Contributing Writer

Arlene Weintraub is a science journalist and author with 20 years of experience writing about health care, pharmaceuticals and biotechnology. Her most recent book, Heal: The Vital Role of Dogs in the Search for Cancer Cures (ECW Press 2015), brings to life the world of comparative oncology and the many ways dogs are helping in the war against cancer. Her freelance pieces have been published in the New York Times, US News & World Report, Technology Review, Scientific American, USA Today, and other media outlets. She was previously a senior health writer for BusinessWeek, covering both the science and business of health. She has won awards from the New York Press Club, the Association of Health Care Journalists, the Foundation for Biomedical Research, and the American Society of Business Publication Editors. Her book about the antiaging industry, Selling the Fountain of Youth, was published by Basic Books in 2010.

Stories by Arlene Weintraub


PBS documentary spotlights translational cancer research in dogs

Colorado State University’s Flint Animal Cancer Center has long been a proponent of a worldwide effort to recruit dogs that develop cancer into clinical trials that could translate to new therapies for people.
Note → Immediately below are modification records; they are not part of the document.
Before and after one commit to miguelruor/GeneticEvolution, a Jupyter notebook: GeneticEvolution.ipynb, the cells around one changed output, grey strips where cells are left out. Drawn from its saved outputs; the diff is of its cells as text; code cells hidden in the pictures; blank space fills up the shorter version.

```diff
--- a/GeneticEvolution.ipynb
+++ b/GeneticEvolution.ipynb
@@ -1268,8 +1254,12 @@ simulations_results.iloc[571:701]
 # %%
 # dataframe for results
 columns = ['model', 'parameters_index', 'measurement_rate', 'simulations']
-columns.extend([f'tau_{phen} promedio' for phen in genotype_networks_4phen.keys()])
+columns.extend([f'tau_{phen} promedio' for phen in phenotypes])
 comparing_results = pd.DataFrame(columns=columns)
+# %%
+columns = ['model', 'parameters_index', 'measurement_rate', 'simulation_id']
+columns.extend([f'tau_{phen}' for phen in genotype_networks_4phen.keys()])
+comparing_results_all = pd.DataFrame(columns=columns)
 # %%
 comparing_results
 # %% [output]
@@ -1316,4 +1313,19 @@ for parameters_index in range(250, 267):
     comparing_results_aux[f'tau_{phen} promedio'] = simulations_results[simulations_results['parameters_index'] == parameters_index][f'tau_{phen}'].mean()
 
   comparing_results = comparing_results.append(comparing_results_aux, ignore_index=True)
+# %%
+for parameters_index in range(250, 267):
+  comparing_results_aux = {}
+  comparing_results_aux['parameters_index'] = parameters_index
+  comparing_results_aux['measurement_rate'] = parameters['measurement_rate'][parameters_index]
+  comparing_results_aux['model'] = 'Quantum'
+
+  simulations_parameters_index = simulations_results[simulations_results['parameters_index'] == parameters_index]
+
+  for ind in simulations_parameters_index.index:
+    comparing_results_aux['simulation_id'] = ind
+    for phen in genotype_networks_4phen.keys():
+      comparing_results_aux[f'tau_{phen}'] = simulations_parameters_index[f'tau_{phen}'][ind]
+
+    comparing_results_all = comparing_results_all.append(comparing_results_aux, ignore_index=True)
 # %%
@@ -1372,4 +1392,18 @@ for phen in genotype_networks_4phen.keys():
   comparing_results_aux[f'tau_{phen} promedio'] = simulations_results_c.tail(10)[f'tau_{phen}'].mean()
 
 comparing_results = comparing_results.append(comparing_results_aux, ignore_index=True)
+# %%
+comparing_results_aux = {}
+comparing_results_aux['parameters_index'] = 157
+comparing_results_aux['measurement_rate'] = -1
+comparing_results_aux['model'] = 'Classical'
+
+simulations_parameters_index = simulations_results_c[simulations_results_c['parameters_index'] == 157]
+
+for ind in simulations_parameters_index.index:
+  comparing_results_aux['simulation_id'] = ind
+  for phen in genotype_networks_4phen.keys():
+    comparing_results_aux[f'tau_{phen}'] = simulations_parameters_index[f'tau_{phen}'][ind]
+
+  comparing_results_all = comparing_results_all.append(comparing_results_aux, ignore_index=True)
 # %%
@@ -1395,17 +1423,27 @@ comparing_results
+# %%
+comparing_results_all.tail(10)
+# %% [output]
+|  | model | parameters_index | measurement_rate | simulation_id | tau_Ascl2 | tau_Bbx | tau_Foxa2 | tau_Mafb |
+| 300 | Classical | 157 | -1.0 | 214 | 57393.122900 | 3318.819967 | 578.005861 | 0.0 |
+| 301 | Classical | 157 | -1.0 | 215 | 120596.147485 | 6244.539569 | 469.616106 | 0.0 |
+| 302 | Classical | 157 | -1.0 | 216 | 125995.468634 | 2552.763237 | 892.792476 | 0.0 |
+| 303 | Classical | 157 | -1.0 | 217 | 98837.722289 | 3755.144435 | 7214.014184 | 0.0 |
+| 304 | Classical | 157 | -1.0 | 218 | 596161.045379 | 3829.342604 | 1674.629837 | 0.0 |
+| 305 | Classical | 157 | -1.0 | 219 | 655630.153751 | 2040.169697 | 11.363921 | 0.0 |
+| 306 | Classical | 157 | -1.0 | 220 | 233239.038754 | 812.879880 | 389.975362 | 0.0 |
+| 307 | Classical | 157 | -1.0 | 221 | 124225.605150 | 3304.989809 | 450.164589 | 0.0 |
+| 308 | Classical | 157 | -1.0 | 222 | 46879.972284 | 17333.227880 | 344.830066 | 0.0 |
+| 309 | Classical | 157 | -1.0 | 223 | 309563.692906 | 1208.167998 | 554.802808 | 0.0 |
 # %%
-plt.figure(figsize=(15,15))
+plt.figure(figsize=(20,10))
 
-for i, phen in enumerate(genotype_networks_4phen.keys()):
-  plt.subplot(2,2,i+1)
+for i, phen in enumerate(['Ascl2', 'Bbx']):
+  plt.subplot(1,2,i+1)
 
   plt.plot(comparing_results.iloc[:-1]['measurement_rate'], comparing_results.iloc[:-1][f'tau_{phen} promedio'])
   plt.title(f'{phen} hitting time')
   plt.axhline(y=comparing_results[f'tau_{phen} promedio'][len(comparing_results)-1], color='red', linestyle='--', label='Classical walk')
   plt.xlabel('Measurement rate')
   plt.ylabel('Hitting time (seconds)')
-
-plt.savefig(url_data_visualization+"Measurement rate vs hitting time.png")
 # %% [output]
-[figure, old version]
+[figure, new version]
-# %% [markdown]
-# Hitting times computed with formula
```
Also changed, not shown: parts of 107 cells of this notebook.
Now the university’s veterinarians will be able to preach the value of their research to a broad audience with a new PBS documentary.

One Health front-and-center at UN and BIO confabs
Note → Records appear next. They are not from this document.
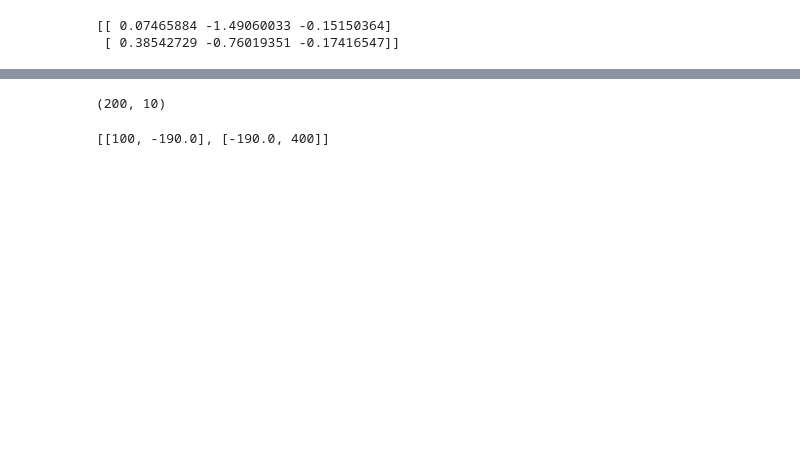
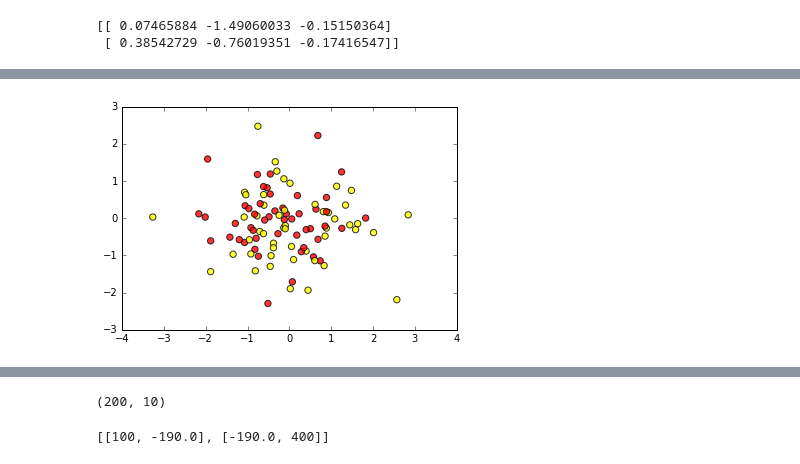
Before and after one commit to sambuddha-roy/presentations, a Jupyter notebook: Veritas.Aug1.2016/Day1_prelims.ipynb, the cells around one changed output, grey strips where cells are left out. Cells and saved outputs as stored; diff of their text form; code cells hidden in the pictures; blank space fills up the shorter version.

```diff
--- a/Veritas.Aug1.2016/Day1_prelims.ipynb
+++ b/Veritas.Aug1.2016/Day1_prelims.ipynb
@@ -99,0 +157,15 @@ print b
+# %%
+N = 100
+x = np.random.randn(N)
+y = np.random.randn(N)
+colors = np.random.rand(N)
+colors_used = [2, 3]
+colors_used = ['yellow', 'red']
+colors = colors_used*(N/len(colors_used))
+area = np.pi * (15 * np.random.rand(N))**2  # 0 to 15 point radiuses
+
+#plt.scatter(x, y, s=area, c=colors, alpha=0.5)
+plt.scatter(x, y, s = 40, c = colors, alpha = 0.8, cmap='gist_earth')
+plt.show()
+# %% [output]
+[figure, added]
```
Also changed, not shown: parts of 20 cells of this notebook.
The concept of One Health collaborations between animal- and human-health experts was prominent at the United Nations’ first-ever General Assembly meeting on combating antimicrobial resistance, as well as the Biotechnology Innovation Organization's conference on animal biotech.
black and white cow

Startups pitch health-monitoring ear tags as cost-savers

Wireless sensors that clip to cows’ ears are helping farmers monitor activity levels and feeding patterns of the animals, and by extension improving the monitoring for early signs of disease. Now, several companies are angling to grab a piece of this growing market.

Is China setting a new standard for antibiotics-free pig farming?

Shen Jian-Ping’s 465 pigs live in roomy, temperature-controlled pens, where they eat feed enriched with nutrients and drink piped-in purified water that’s treated to remove pathogens. And Shen’s pigs aren’t fed antibiotics to either prevent disease or promote growth. Farming approaches like this could catch on around the world.
Dog with arthritis

Can startup PetVivo survive the canine arthritis market?

PetVivo, founded in 2013 and trading over-the-counter, is running out of resources as it gets set to launch an arthritis treatment for dogs. It’s an unenviable position to be in, especially considering how competitive the canine osteoarthritis market is shaping up to be.

Norwegian scientists ID strategy for stopping MRSA transmission in pigs

In Norway, where transmissible disease livestock-associated MRSA (LA-MRSA) emerged in 2013, animal health officials have implemented a “search and destroy” strategy, monitoring every animal closely to prevent the disease from spreading through herds. Now that strategy is bringing to light an unexpected source of transmission--and it’s not the pigs that are to blame, but rather the people who care for them.

USDA releases response plan for emerging animal diseases

The USDA has had its hands full in recent years dealing with outbreaks of new diseases that threaten the health of food animals and, by extension, the bottom lines of farmers and food producers. So it’s no wonder the agency is fine-tuning its response to emerging animal diseases--and seeking the public’s input on its plan.